PTI Labor Research
  Power Through Information  

Latest News - October 2011

October 10, 2011
Honeywell Kansas City plant workers go on strike
Source: The Kansas City Star

Machinists at the Honeywell Kansas City plant went on strike Monday morning after rejecting a contract offer Sunday.

The action idles 840 members of Machinists Local Lodge 778, who had ratified a three-year contract in October 2008.

Union and company officials are to meet with a federal mediator this morning.

“This is an unfair-labor-practices strike,” said Steve Nickel, a representative with the International Association of Machinists and Aerospace Workers who was at the local lodge Monday morning. “They’re bargaining in bad faith.”

Linda Cook, Honeywell’s senior manager of communications at the Bannister Road location, countered that the company had worked to make its best offer and was not aware why it had been rejected.

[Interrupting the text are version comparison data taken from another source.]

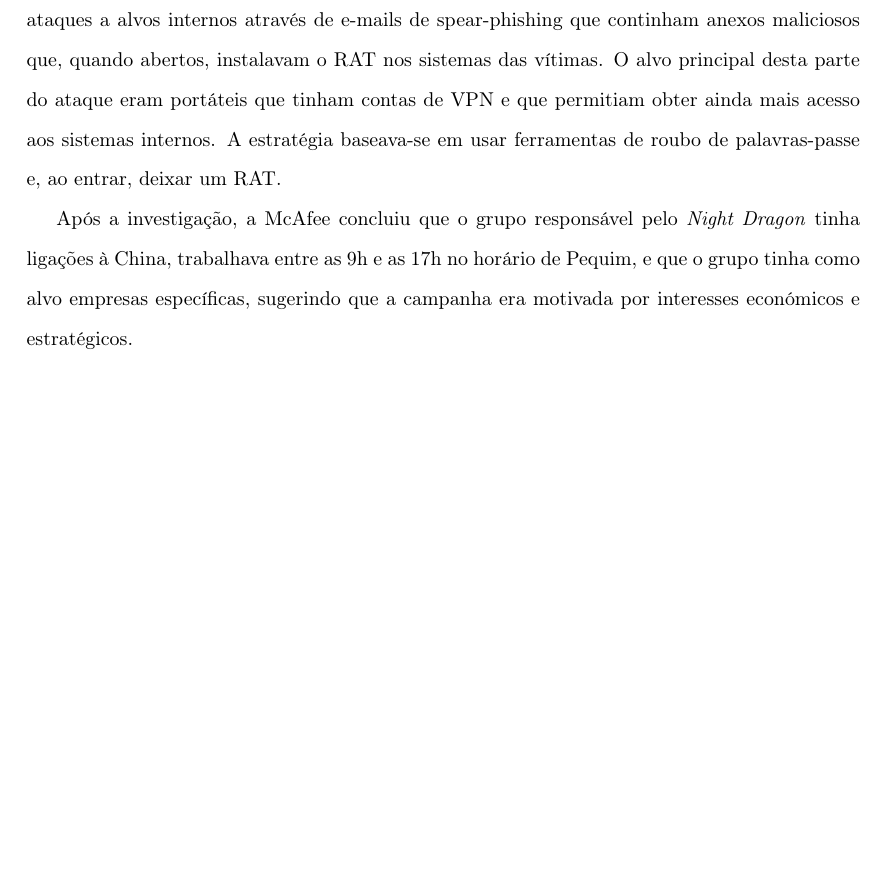
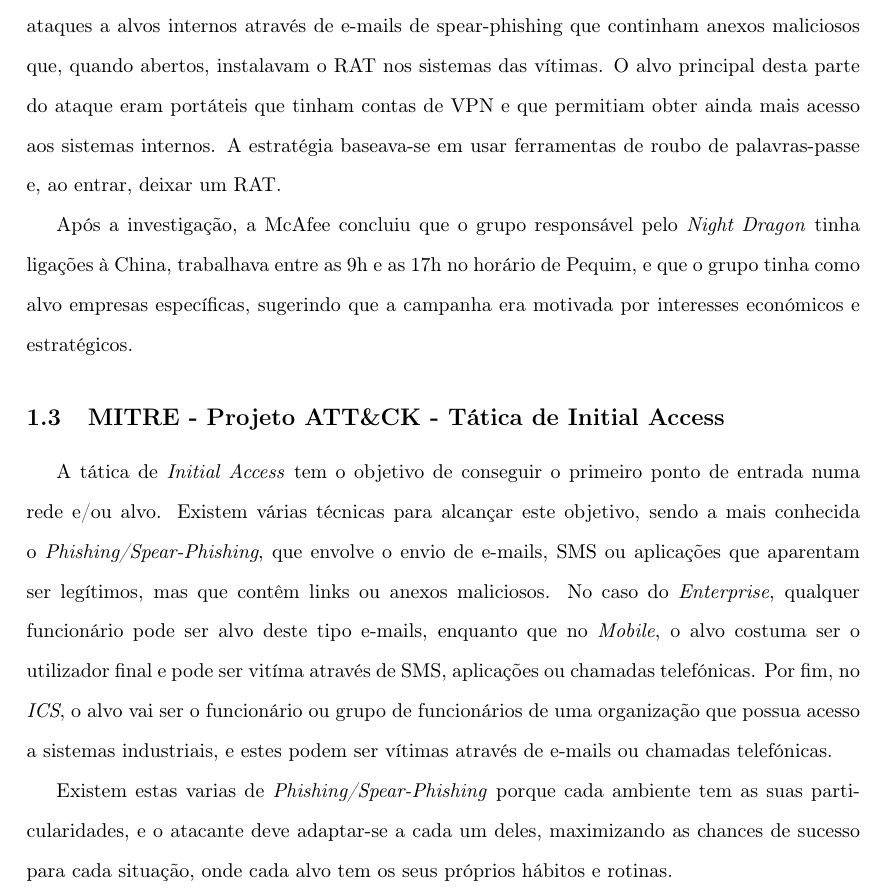
Before and after one commit to zDragonPaulo/Trabalho-FC, a LaTeX document (Relatorio/Relatorio.tex): part of page 7 of 7, cut so that both start at the same text, the shorter picture padded with empty space. Compiled offline with pdfLaTeX.

Commit message:
Falta fazer as outras técnicas

```diff
--- a/Relatorio/Relatorio.tex
+++ b/Relatorio/Relatorio.tex
@@ -208,6 +208,18 @@ Após a investigação, a McAfee concluiu que o grupo responsável pelo \textit{
 trabalhava entre as 9h e as 17h no horário de Pequim, e que o grupo tinha como alvo empresas específicas, sugerindo
 que a campanha era motivada por interesses económicos e estratégicos.
 
+
+\subsection{MITRE - Projeto ATT\&CK - Tática de Initial Access}
+
+A tática de \textit{Initial Access} tem o objetivo de conseguir o primeiro ponto de entrada numa rede e/ou alvo. Existem várias
+técnicas para alcançar este objetivo, sendo a mais conhecida o \textit{Phishing/Spear-Phishing}, que envolve o envio de e-mails,
+SMS ou aplicações que aparentam ser legítimos, mas que contêm links ou anexos maliciosos. No caso do \textit{Enterprise}, qualquer
+funcionário pode ser alvo deste tipo e-mails, enquanto que no \textit{Mobile}, o alvo costuma ser o utilizador final e pode ser
+vitíma através de SMS, aplicações ou chamadas telefónicas. Por fim, no \textit{ICS}, o alvo vai ser o funcionário ou grupo de funcionários
+de uma organização que possua acesso a sistemas industriais, e estes podem ser vítimas através de e-mails ou chamadas telefónicas.
+
+Existem estas varias de \textit{Phishing/Spear-Phishing} porque cada ambiente tem as suas particularidades, e o atacante deve adaptar-se a cada um deles,
+maximizando as chances de sucesso para cada situação, onde cada alvo tem os seus próprios hábitos e rotinas.
 %---------------------------------------------------------------------------------------------------------------------------
 
 \newpage
```
Also changed, not shown: Relatorio/Relatorio.pdf, 6 other files.
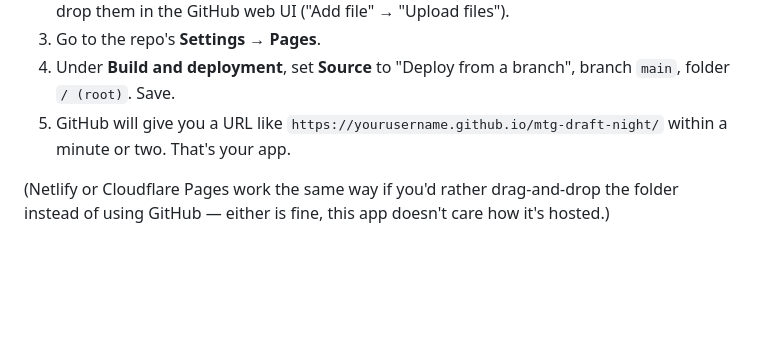
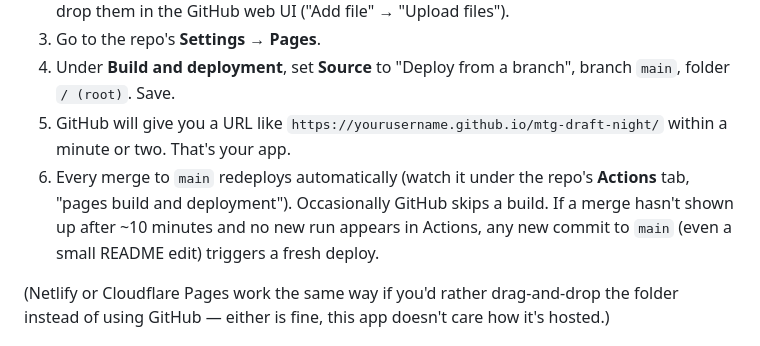
Before and after one commit to jaredjpearson-netizen/MTG-Draft-Tourney, a Markdown page: README.md, the part around the change. Rendered like a GitHub page; blank space fills up the shorter version.

Commit message:
README: note how to redeploy if GitHub Pages skips a build
Co-Authored-By: Claude Opus 5.5 <noreply@anthropic.com>
Claude-Session: https://claude.ai/code/session_01WReqaxVUTuLrzRaNECrxnN

```diff
--- a/README.md
+++ b/README.md
@@ -133,6 +133,11 @@ else in the app depends on it.
    `main`, folder `/ (root)`. Save.
 5. GitHub will give you a URL like `https://yourusername.github.io/mtg-draft-night/`
    within a minute or two. That's your app.
+6. Every merge to `main` redeploys automatically (watch it under the repo's
+   **Actions** tab, "pages build and deployment"). Occasionally GitHub skips
+   a build. If a merge hasn't shown up after ~10 minutes and no new run
+   appears in Actions, any new commit to `main` (even a small README edit)
+   triggers a fresh deploy.
 
 (Netlify or Cloudflare Pages work the same way if you'd rather drag-and-drop the
 folder instead of using GitHub — either is fine, this app doesn't care how it's
```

“Honeywell has been bargaining in good faith to reach a fair agreement that addressed both costs and our competitiveness issues we have in these difficult economic times,” Cook said.

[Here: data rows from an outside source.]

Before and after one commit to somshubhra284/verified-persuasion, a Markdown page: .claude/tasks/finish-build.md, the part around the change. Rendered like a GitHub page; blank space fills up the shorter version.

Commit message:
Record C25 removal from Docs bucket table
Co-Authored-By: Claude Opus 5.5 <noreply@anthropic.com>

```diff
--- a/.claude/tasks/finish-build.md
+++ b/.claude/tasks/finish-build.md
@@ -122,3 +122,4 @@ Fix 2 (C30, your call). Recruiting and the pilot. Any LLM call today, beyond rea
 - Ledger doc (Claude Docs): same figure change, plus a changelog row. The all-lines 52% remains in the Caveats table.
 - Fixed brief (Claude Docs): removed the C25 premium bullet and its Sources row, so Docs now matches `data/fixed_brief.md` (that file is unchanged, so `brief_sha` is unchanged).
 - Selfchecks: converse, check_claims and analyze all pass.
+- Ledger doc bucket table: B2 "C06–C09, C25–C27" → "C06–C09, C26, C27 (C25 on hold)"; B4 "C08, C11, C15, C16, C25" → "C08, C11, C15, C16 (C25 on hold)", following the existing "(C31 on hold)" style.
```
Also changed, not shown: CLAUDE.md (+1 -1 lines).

Both sides agreed that the contract offer included pay raises over the next six years and a $2,000 ratification bonus had the contract been approved.

The contract also would have created a different pay scale for employees hired after the start of 2012. The Honeywell plant has not had a two-tier pay structure previously.

Honeywell operates the federally owned plant that makes non-nuclear components for nuclear weapons. It has about 2,800 employees, most of whom are salaried and not represented by a union.

Plant president Chris Gentile described the contract terms in a four-page letter that was sent by express mail to all 840 union members ahead of the vote.

It alleged that union members were frustrated over a lack of information and said that Gentile had “heard things reported as ‘facts’ that simply aren’t true. Perhaps I’ve not done a good job of communicating, hence, this letter.”

Gentile’s letter also appealed to members’ “service to the nation” and asked them to vote for the contract.

Nickel bristled at the letter as evidence the company was acting in bad faith. He said it only included “the good stuff” about the contract and failed to show other important changes.

“That’s why our members were so mad,” Nickel said. “They were trying to undermine the (negotiating) committee.”

Nickel said the union would file charges with the National Labor Relations Board, which was closed Monday for the Columbus Day holiday.

Both sides seemed prepared for the possibility of the strike.

Cook said the company had prepared to meet its customers’ needs during a potential disruption by boosting its inventory and identifying non-union employees who could continue needed operations.

Strikers will receive benefits, Nickel said, for however long the walkout lasts.

He said 79 percent of the members had rejected Honeywell’s offer in a vote over the weekend. Then 85 percent of the members voted to strike.

The 2008 contract had provided a 9 percent raise over its three-year term and a slight increase in medical insurance. It had received support from 75 percent of the 920 hourly workers then employed at the plant



Latest News

Deliver your message anywhere, anytime.
Campaign Websites reinforce your campaign message in a format that preserves employee anonymity


Union Awareness Program
PTI Labor Research has been obtaining and analyzing union activity and petitions for over 20 years. We have the largest and most extensive research data in the country which has been utilized by thousands of companies, labor lawyers and consultants.


About Us          |          Services          |          News          |          Clients          |          FAQ          |          Contact Us

© 2009 PTI Labor Research. All Rights Reserved